Its vulnerable lyrics and various musical styles allow the listener to experience the wide range of emotions following heartbreak.”

— Sarah Doblibennani

When looking at the album as a whole, “Red (Taylor’s Version)” truly reflects Swift as an artist and showcases her talented voice and songwriting skills. For the OG Swifties, this album takes them down memory lane reminiscing on Swift’s old flames and giving them a feeling of nostalgia. From a musical standpoint, Swift’s light, sweet, yet powerful voice is heard in every track, and the music accompanying her does not diminish her voice but enhances it with textures and layers. It is because of pure talent that Swift is able to convey different messages in each of her songs. Throughout the album, Swift takes the listener on a rollercoaster of emotions. There will be songs in the album where Swift enables the listener to feel the gut-wrenching pain of heartbreak yet is able to leave them feeling 22 in another. Likewise, many Swifties on campus agree that Swift is a musical genius. Sarah Doblibennani (10) claims that the album “is the best musical creation by a human being.
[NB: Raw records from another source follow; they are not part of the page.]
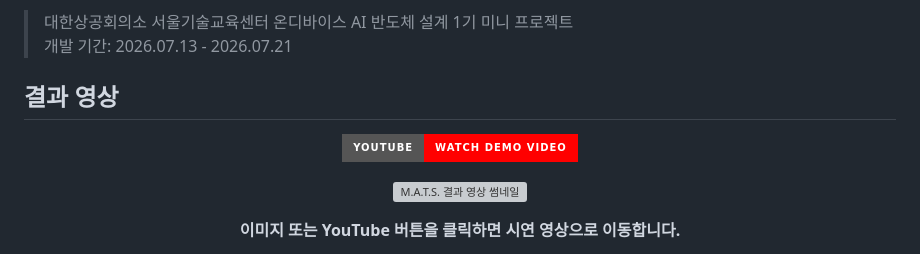
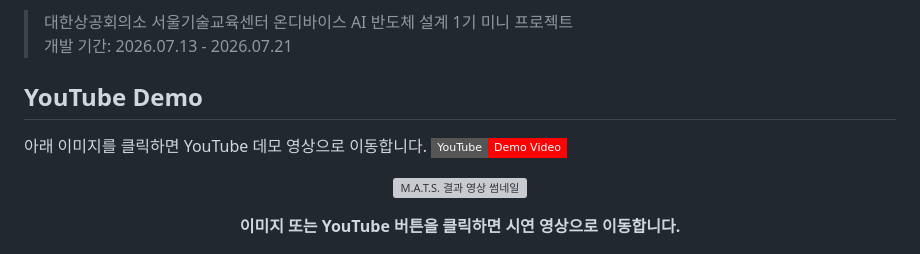
Before and after one commit to yeoinseok/M.A.T.S.-Anti-Drone-System-, a Markdown page: README.md, the part around the change. Rendered like a GitHub page; badges without logos; grey boxes are pictures that could not be loaded.

Commit message:
Match YouTube demo section style

```diff
--- a/README.md
+++ b/README.md
@@ -10,13 +10,12 @@ M.A.T.S.는 FPGA 기반의 실시간 안티드론 탐지 및 조준 시스템입
 > 대한상공회의소 서울기술교육센터 온디바이스 AI 반도체 설계 1기 미니 프로젝트
 > 개발 기간: 2026.07.13 - 2026.07.21
 
-## 결과 영상
+## YouTube Demo
 
-<p align="center">
-  <a href="https://youtu.be/_mGgUuENo0s?si=fW8PZqJXcjxNyCB9">
-    <img src="https://img.shields.io/badge/YouTube-Watch%20Demo%20Video-FF0000?style=for-the-badge&logo=youtube&logoColor=white" alt="Watch demo video on YouTube" />
-  </a>
-</p>
+아래 이미지를 클릭하면 YouTube 데모 영상으로 이동합니다.
+<a href="https://youtu.be/_mGgUuENo0s?si=fW8PZqJXcjxNyCB9">
+  <img src="https://img.shields.io/badge/YouTube-Demo%20Video-FF0000?style=flat-square&logo=youtube&logoColor=white" alt="YouTube Demo Video" />
+</a>
 
 <p align="center">
   <a href="https://youtu.be/_mGgUuENo0s?si=fW8PZqJXcjxNyCB9">
```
Its vulnerable lyrics and various musical styles allow the listener to experience the wide range of emotions following heartbreak.”

So, is there really a difference between the original album “Red” and “Red (Taylor’s Version)”? There are not many major changes, especially not in the lyrics of the songs that were already on the original album. However, there may be subtle differences in the background music or instrument that can be heard if compared closely. This shows Swift’s desire for her songs to stay true to the original. Of course, the major difference between the two albums is the addition of “new” songs, technically songs that didn’t make it onto the original album, that are now on “Red (Taylor’s Version)”. For example, 9 songs are “From The Vault”, including “Babe (Taylor’s Version) (From The Vault)” which was cut from the original “Red” album and given to the country music duo, Sugarland (taylorswiftswitzerland.com). The new album also features artists on her “From The Vault” songs, such as Phoebe Bridgers on the song “Nothing New (Taylor’s Version) (From The Vault)”, Chris Stapleton on “I Bet You Think About Me (Taylor’s Version)”, and Ed Sheeran on “Run (Taylor’s Version) (From The Vault)”. Not only is it exciting to see Swift working with artists on her new songs, but it is also nostalgic to see that she was able to rerecord the songs that had features with the original artist. Once again but about 9 years later, Gary Lightbody is featured on “The Last Time (Taylor’s Version)” and Ed Sheeran on “Everything Has Changed (Taylor’s Version)”.

Overall, this album is like a potion that makes people fall in love with Taylor Swift all over again. Taylor Swift has already blessed everyone’s ears with her music, and there is no doubt that she will continue to do so in her future albums.